ACTIVITY: Scan the data below and give the number of lines that include the word "class", with no other words.

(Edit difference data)
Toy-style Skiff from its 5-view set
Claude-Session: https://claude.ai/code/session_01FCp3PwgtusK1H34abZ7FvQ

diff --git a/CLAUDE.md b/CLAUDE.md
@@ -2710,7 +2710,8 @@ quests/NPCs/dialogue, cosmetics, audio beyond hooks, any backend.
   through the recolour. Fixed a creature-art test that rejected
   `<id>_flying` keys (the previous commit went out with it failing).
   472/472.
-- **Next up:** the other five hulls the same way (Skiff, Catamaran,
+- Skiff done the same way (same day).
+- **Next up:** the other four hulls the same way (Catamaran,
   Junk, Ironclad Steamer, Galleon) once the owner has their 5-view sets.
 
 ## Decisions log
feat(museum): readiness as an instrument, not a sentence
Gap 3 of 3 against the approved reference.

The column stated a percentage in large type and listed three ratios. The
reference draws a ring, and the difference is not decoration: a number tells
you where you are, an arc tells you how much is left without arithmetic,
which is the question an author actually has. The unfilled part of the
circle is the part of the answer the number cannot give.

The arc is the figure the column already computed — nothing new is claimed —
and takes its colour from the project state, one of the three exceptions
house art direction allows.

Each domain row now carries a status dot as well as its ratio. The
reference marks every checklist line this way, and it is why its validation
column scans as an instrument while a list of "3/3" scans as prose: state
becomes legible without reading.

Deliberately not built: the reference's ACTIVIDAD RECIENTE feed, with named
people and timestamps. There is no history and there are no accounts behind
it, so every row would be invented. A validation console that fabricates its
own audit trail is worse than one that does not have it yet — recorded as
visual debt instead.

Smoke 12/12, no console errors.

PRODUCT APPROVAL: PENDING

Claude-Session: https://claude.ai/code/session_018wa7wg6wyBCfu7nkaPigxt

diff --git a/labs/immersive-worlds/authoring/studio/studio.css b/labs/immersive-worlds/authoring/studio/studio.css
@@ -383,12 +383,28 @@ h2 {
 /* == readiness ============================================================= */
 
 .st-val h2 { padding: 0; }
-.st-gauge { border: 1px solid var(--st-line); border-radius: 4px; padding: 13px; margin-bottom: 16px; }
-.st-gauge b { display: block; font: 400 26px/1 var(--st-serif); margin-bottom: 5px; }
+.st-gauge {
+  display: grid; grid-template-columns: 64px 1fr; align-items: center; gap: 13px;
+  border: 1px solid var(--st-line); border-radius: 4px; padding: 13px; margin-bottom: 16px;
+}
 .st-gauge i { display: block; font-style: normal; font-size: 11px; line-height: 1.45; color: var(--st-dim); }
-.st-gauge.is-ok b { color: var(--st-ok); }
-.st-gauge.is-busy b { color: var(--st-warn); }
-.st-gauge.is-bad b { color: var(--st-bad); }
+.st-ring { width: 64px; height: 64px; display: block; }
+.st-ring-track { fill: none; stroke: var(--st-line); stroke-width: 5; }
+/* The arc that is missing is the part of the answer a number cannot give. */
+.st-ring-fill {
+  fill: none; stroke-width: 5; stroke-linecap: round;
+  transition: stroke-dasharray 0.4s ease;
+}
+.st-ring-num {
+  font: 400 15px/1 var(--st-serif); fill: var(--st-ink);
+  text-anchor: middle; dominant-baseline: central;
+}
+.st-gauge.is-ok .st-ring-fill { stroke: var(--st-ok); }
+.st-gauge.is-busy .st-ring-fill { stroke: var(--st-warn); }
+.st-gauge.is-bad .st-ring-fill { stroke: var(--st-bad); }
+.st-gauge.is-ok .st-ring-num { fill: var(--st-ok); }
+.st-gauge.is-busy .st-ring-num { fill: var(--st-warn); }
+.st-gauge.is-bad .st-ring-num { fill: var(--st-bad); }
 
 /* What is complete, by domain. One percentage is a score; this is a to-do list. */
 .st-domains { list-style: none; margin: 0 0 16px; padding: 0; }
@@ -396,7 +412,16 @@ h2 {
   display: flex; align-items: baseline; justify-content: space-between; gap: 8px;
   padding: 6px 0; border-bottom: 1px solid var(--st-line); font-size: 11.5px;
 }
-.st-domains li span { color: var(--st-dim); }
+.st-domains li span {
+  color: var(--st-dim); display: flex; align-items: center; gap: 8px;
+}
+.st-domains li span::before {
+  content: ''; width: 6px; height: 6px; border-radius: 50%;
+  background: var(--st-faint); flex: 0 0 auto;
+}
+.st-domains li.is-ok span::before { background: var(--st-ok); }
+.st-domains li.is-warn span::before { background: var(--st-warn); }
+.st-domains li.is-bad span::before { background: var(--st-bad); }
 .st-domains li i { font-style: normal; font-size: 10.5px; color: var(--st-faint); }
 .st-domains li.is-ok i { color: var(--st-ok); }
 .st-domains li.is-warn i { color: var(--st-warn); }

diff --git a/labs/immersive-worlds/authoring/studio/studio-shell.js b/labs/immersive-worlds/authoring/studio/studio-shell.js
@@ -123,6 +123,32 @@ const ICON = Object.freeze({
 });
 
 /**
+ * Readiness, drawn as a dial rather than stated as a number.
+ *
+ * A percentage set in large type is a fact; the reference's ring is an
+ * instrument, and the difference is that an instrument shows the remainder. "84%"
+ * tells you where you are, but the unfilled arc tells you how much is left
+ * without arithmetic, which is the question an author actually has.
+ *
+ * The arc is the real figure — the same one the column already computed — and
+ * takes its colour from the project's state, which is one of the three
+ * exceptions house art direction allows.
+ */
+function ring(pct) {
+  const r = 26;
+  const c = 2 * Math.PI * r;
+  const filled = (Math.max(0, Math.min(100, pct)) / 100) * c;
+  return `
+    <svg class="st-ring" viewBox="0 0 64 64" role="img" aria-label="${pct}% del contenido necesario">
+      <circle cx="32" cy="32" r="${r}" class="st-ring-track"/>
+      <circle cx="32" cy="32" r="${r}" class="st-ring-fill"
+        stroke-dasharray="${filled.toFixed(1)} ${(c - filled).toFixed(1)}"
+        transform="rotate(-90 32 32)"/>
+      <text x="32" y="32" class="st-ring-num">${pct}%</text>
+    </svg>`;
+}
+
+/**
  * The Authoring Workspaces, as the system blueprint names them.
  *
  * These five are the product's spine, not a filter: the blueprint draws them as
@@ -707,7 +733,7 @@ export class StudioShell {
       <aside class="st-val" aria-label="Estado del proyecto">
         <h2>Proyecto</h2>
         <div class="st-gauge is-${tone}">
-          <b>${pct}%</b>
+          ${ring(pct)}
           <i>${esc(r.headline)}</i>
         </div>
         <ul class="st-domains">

SOLUTION: 8